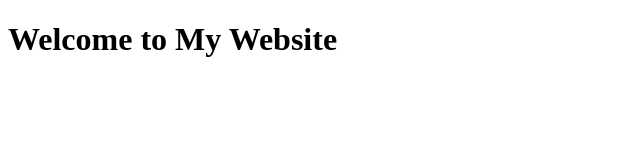
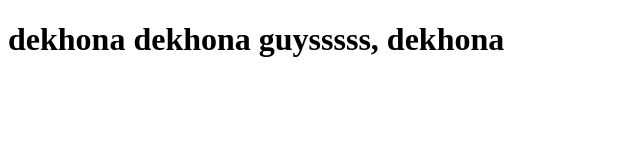
Before and after one commit to Tulsi8645/today-class, a plain HTML site: page tanil.html in a window 1280 px wide. Shown: the whole page, without its empty margins (0-640 px from the left). Drawn offline with Linux system fonts and the light colour scheme.

Commit message:
code chnaged to dekhona

```diff
--- a/tanil.html
+++ b/tanil.html
@@ -7,7 +7,7 @@
 </head>
 <body>
 
-    <h1>Welcome to My Website</h1>
+    <h1>dekhona dekhona guysssss, dekhona </h1>
 
 </body>
 </html>
```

-*-*-

> YOUR INSTRUCTIONS: Give back the records above exactly. Pictures stay out.

> ANSWER TO THIS PROBLEM:
Before and after one commit to Tulsi8645/today-class, a plain HTML site: page tanil.html in a window 1280 px wide. Shown: the whole page, without its empty margins (0-640 px from the left). Drawn offline with Linux system fonts and the light colour scheme.

Commit message:
code chnaged to dekhona

```diff
--- a/tanil.html
+++ b/tanil.html
@@ -7,7 +7,7 @@
 </head>
 <body>
 
-    <h1>Welcome to My Website</h1>
+    <h1>dekhona dekhona guysssss, dekhona </h1>
 
 </body>
 </html>
```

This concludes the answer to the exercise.